Glycolysis: High aerobic glycolysis

During anaerobic conditions, glycolysis is the cellular mechanism to obtain ATP, by fermentation. However, in mammalian cells, glycolysis is coupled with aerobic respiration. In the presence of oxygen, mitochondria take up pyruvate, the end-product of glycolysis, and further oxidize it into CO2 and water. As a result, the flux through the glycolytic pathway is lower during aerobic conditions since the full oxidation of one molecule of pyruvate (equivalent to one-half molecule of glucose) can lead to 18 times more ATP. Malignant rapidly-growing tumor cells, however, have glycolytic rates that are up to 200 times higher than that of their normal tissues of origin, despite the ample availability of oxygen. A classical explanation holds that the local depletion of oxygen within the tumor is the cause of the high glycolytic rate in tumor cells. Nevertheless, there is also strong experimental evidence that attributes these high aerobic glycolytic rates to an overexpressed form of mitochondrially-bound hexokinase responsible for driving the high glycolytic activity when oxygen is not necessarily depleted.
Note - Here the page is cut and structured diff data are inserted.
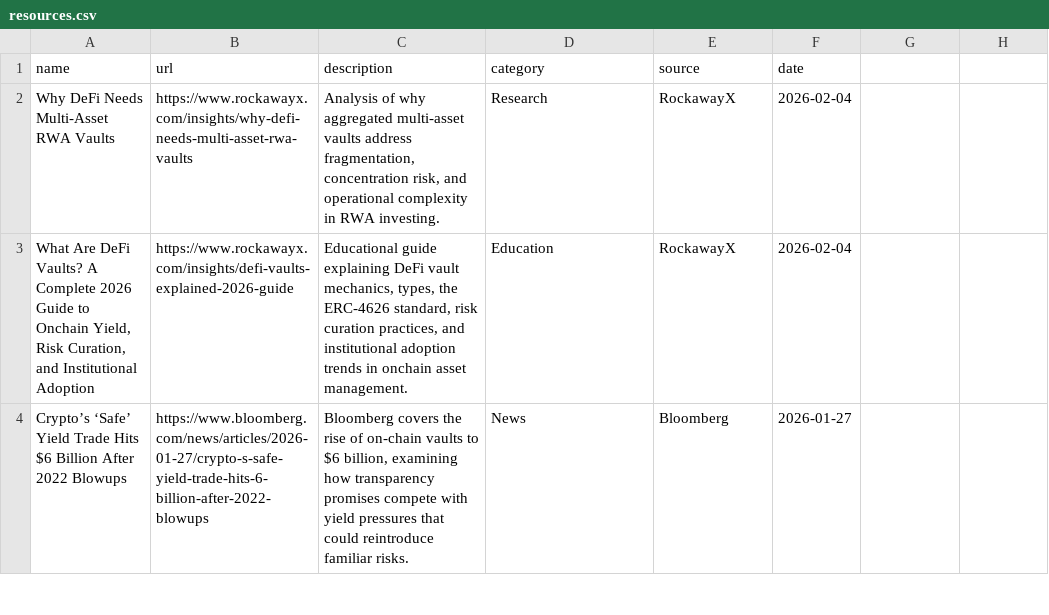
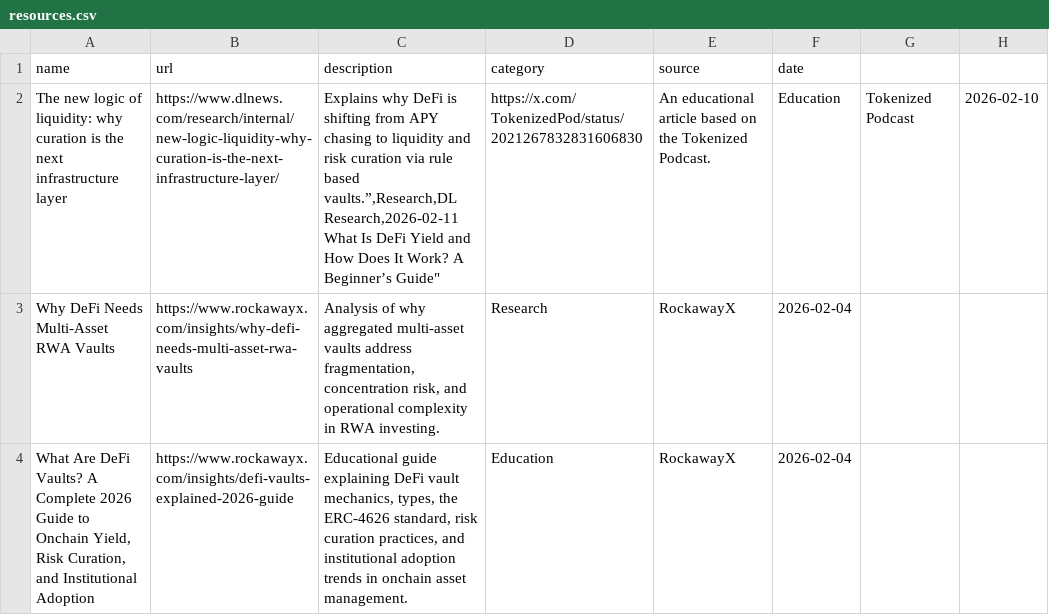
Before and after one commit to glamsystems/vaults-report, a CSV file: data/resources.csv, drawn as a sheet; only a part is shown; the shorter side is filled out with more unchanged rows; ↵ is a line break in a cell; the diff names each change by its address in the sheet, - before the commit and + after, or states it on an @@ line.

Commit message:
Add new resources to resources.csv

```diff
--- a/data/resources.csv
+++ b/data/resources.csv
+row 2: The new logic of liquidity: why curation is the next infrastructure layer | https://www.dlnews.com/research/internal/new-logic-liquidity-why-curation-is-the-next-infrastructure-layer/ | Explains why DeFi is shifting from APY chasing to liquidity and risk curation via rule based vaults.”,Research,DL Research,2026-02-11 ↵ What Is DeFi Yield and How Does It Work? A Beginner’s Guide" | https://x.com/TokenizedPod/status/2021267832831606830 | An educational article based on the Tokenized Podcast. | Education | Tokenized Podcast | 2026-02-10
```
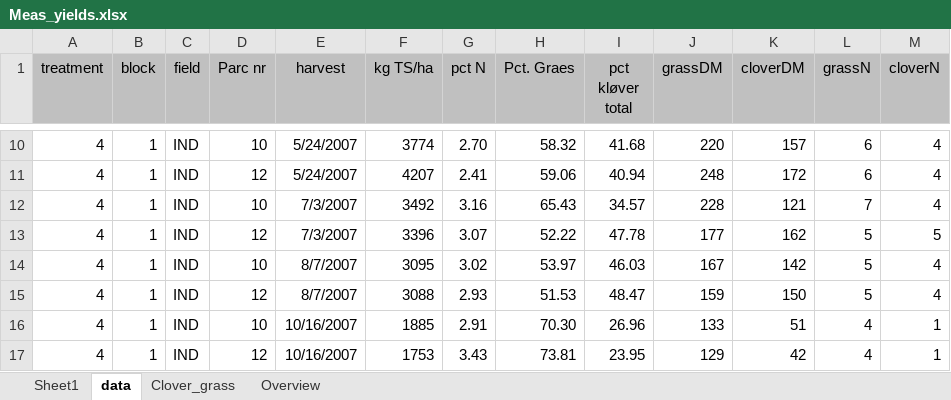
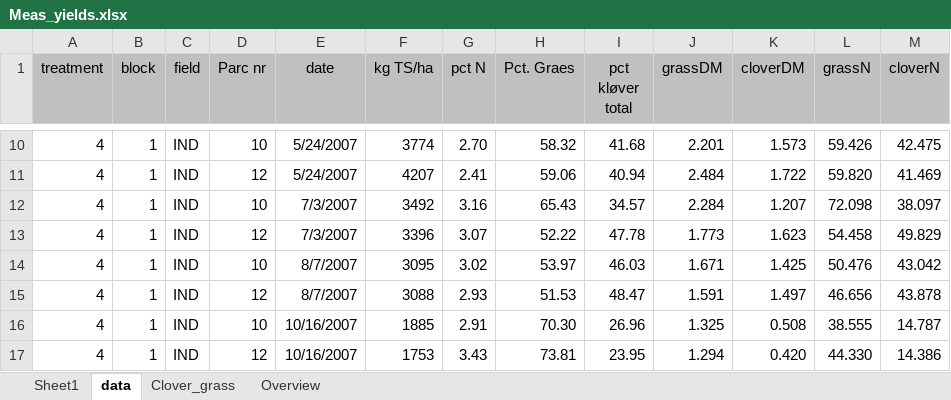
Before and after one commit to JacobGudbjerg/PyDaisy, an Excel workbook: Projects/STYR-N/Meas_yields.xlsx, sheet data, drawn as a sheet; only a part is shown, gaps mark what is left out; values as stored, in another font and other column widths than the file's, no borders; the diff covers the shown part only; the diff names each change by its address in the sheet, - before the commit and + after, or states it on an @@ line.

```diff
--- a/Projects/STYR-N/Meas_yields.xlsx (sheet data)
+++ b/Projects/STYR-N/Meas_yields.xlsx (sheet data)
-E1: harvest
+E1: date
-J10 (grassDM): 220
+J10 (grassDM): 2.201
-K10 (cloverDM): 157
+K10 (cloverDM): 1.573
-L10 (grassN): 6
+L10 (grassN): 59.426
-M10 (cloverN): 4
+M10 (cloverN): 42.475
-J11 (grassDM): 248
+J11 (grassDM): 2.484
-K11 (cloverDM): 172
+K11 (cloverDM): 1.722
-L11 (grassN): 6
+L11 (grassN): 59.820
-M11 (cloverN): 4
+M11 (cloverN): 41.469
-J12 (grassDM): 228
+J12 (grassDM): 2.284
-K12 (cloverDM): 121
+K12 (cloverDM): 1.207
-L12 (grassN): 7
+L12 (grassN): 72.098
-M12 (cloverN): 4
+M12 (cloverN): 38.097
-J13 (grassDM): 177
+J13 (grassDM): 1.773
-K13 (cloverDM): 162
+K13 (cloverDM): 1.623
-L13 (grassN): 5
+L13 (grassN): 54.458
-M13 (cloverN): 5
+M13 (cloverN): 49.829
-J14 (grassDM): 167
+J14 (grassDM): 1.671
-K14 (cloverDM): 142
+K14 (cloverDM): 1.425
-L14 (grassN): 5
+L14 (grassN): 50.476
-M14 (cloverN): 4
+M14 (cloverN): 43.042
-J15 (grassDM): 159
+J15 (grassDM): 1.591
-K15 (cloverDM): 150
+K15 (cloverDM): 1.497
-L15 (grassN): 5
+L15 (grassN): 46.656
-M15 (cloverN): 4
+M15 (cloverN): 43.878
-J16 (grassDM): 133
+J16 (grassDM): 1.325
-K16 (cloverDM): 51
+K16 (cloverDM): 0.508
-L16 (grassN): 4
+L16 (grassN): 38.555
-M16 (cloverN): 1
+M16 (cloverN): 14.787
-J17 (grassDM): 129
+J17 (grassDM): 1.294
-K17 (cloverDM): 42
+K17 (cloverDM): 0.420
-L17 (grassN): 4
+L17 (grassN): 44.330
-M17 (cloverN): 1
+M17 (cloverN): 14.386
```
Also changed, not shown: 992 edited cells elsewhere in this sheet, Projects/STYR-N/RunDaisy/Treat4_S1_S3.xlsx, 3 other files.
This phenomenon was first described in 1930 by Otto Warburg, and hence it is referred to as the Warburg Effect. This has a current important medical application, as aerobic glycolysis by malignant tumors is utilized clinically to diagnose and monitor treatment responses of cancers by imaging uptake of 2-18F-2-deoxyglucose (a radioactive modified hexokinase substrate) with positron emission tomography (PET)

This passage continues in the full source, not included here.